Events in Jane’s life had deteriorated by late 1825. Tired of struggling to make her way in the colony her last memorial to the Governor was a desperate request for assistance to return to England. Jane’s family support had disintegrated. Alfred, her son, and his family were living some distance from her.[17] Her daughter, Felicia, and son-in-law Isaac Wood were both deceased, leaving behind four children. These children suffered the fate of many fractured families, separated from one another and placed in different residences in different localities. The two youngest were in orphan schools: Joseph (9) was in the orphanage for boys at Cabramatta and Louisa (6) was in the Parramatta girl’s orphanage. She died there in 1829.[18] The other two children were situated with guardians chosen by Isaac Wood: William Henry (15) was living at the residence of Francis Ewin Forbes in Liverpool and Eliza (11) resided with James Smith in Parramatta.[19] Jane Sims’ plight was indeed sad and desperate. As a grandmother, her desire to care for her four orphaned grandchildren was thwarted through many complex circumstances not of her own making. Even her request for assistance to return to England with her grandchildren was refused, which must have added to her disappointment. The Colonial Secretary, Frederick Goulburn[20] wrote, ‘Madame, it is not in the power of the governor to order you the free passage to England which your late memorial requested’.[21] Jane’s circumstances revealed the difficulties some women encountered even after many years in the colony to secure a passage back to England.
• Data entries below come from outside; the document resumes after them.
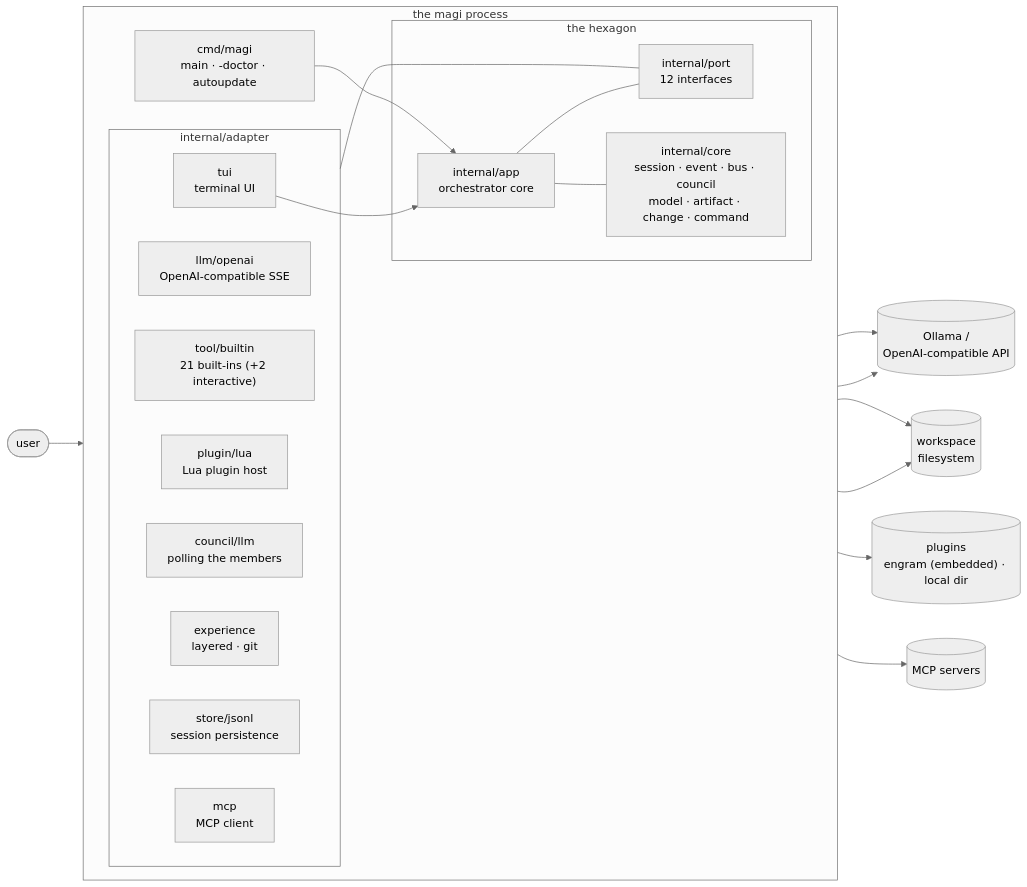
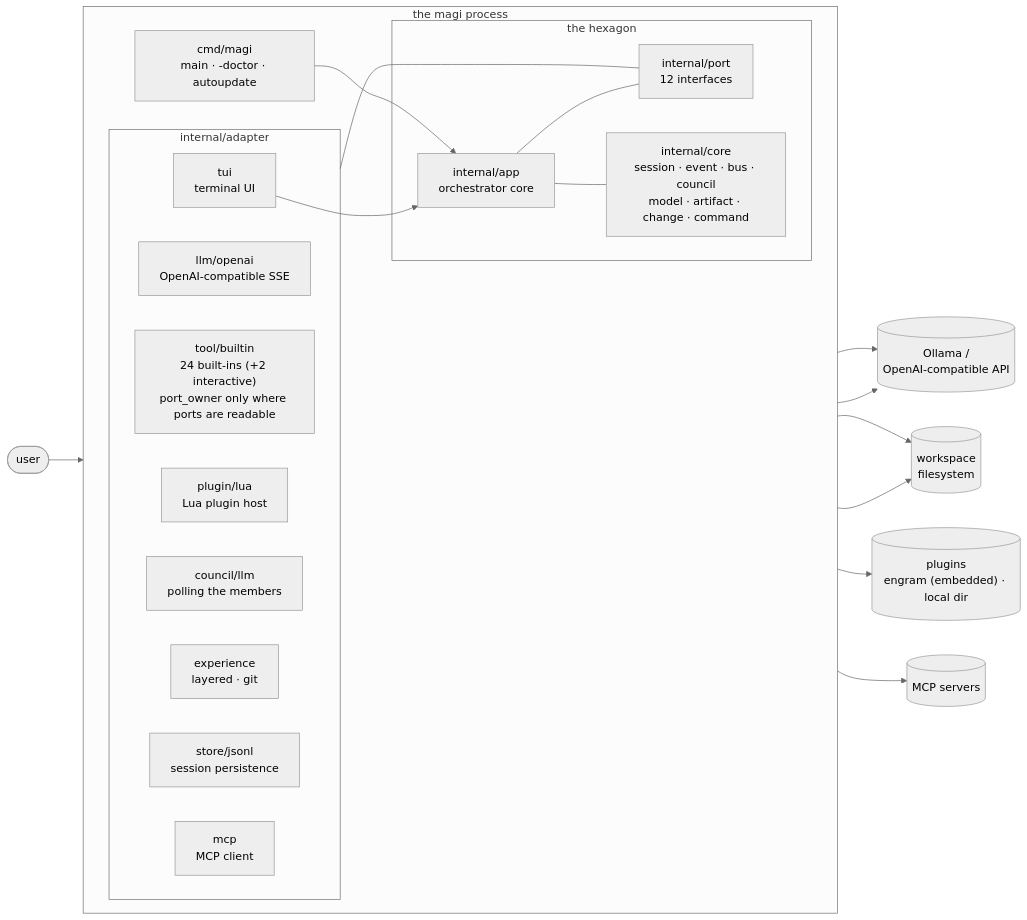
Before and after one commit to sayaya1090/magi: the first of 19 diagrams in docs/DIAGRAMS.md, drawn with Mermaid. The commit also changed 3 other files, not shown here.

````diff
--- a/docs/DIAGRAMS.md
+++ b/docs/DIAGRAMS.md
@@ -35,40 +35,40 @@
 ```mermaid
 %%{init: {'theme':'neutral','flowchart':{'curve':'basis'}}}%%
 flowchart LR
   user(["user"])
   subgraph proc["the magi process"]
     direction LR
     cmd["cmd/magi<br/>main · -doctor · autoupdate"]
     subgraph hex["the hexagon"]
       app["internal/app<br/>orchestrator core"]
       port["internal/port<br/>12 interfaces"]
       core["internal/core<br/>session · event · bus · council<br/>model · artifact · change · command"]
     end
     subgraph adp["internal/adapter"]
       tui["tui<br/>terminal UI"]
       llm["llm/openai<br/>OpenAI-compatible SSE"]
-      tools["tool/builtin<br/>21 built-ins (+2 interactive)"]
+      tools["tool/builtin<br/>24 built-ins (+2 interactive)<br/>port_owner only where ports are readable"]
       lua["plugin/lua<br/>Lua plugin host"]
       council["council/llm<br/>polling the members"]
       exp["experience<br/>layered · git"]
       store["store/jsonl<br/>session persistence"]
       mcp["mcp<br/>MCP client"]
     end
   end
   ollama[("Ollama /<br/>OpenAI-compatible API")]
   ws[("workspace<br/>filesystem")]
   plug[("plugins<br/>engram (embedded) · local dir")]
   mcpsrv[("MCP servers")]
 
   user --> tui --> app
   cmd --> app
   app --- port
   app --- core
   port --- adp
   llm --> ollama
   council --> ollama
   tools --> ws
   lua --> plug
   mcp --> mcpsrv
   store --> ws
 ```
````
In the 1828 Census Jane was recorded as being in the employment of Mrs Ann Laws, housekeeper for William Charles Wentworth at his Homebush property, Sydney.[22] Laws was the defacto second wife of D’arcy Wentworth, who died in 1827 leaving substantial property to his son, William Charles.[23] It is not known what date Jane started work at Home Bush, the residence of D’arcy Wentworth and Ann Laws, but it is an interesting coincidence that Jane, having worked under Wentworth’s supervision as a midwife when she first came to the colony, should now be employed on his estate.

Jane’s burial was registered on 8 December 1838 in the Church of England Parish of St James in the County of Cumberland. Her age was given as 93. Her true age was about 78. She was at the time a resident of Liverpool Street, Sydney.[24] She had spent 27 years in New South Wales. Her numerous attempts as a midwife, a teacher and a landowner to secure a bright economic future for herself never seemed to eventuate. Finally, as a homesick immigrant, Jane never made the longed-for return journey to England, the place of her birth. 

Select Bibliography
Public Records Office, The National Archives, Kew, England
–Colonial Secretary’s Correspondence 1788 – 1825
–General Muster of NSW 1814, 1822.
Historical Records of Australia, series 1, vol. 7
–1828 Census
Sydney Gazette, 2 November 1811, p 1, column 2
Sydney Monitor, 13 June 1829, p 1

Related Entries in NCB Sites

Citation details

Lesley Potter, 'Sims, Jane Hobbins (1761–1838)', People Australia, National Centre of Biography, Australian National University,, accessed 30 May 2024.

© Copyright People Australia, 2012

Life Summary [details]

Alternative Names
  • Wade, Jane Hobbins

London, Middlesex, England


December, 1838 (aged ~ 77)
Sydney, New South Wales, Australia

Cultural Heritage

Includes subject's nationality; their parents' nationality; the countries in which they spent a significant part of their childhood, and their self-identity.

Religious Influence

Includes the religion in which subjects were raised, have chosen themselves, attendance at religious schools and/or religious funeral rites; Atheism and Agnosticism have been included.

Passenger Ship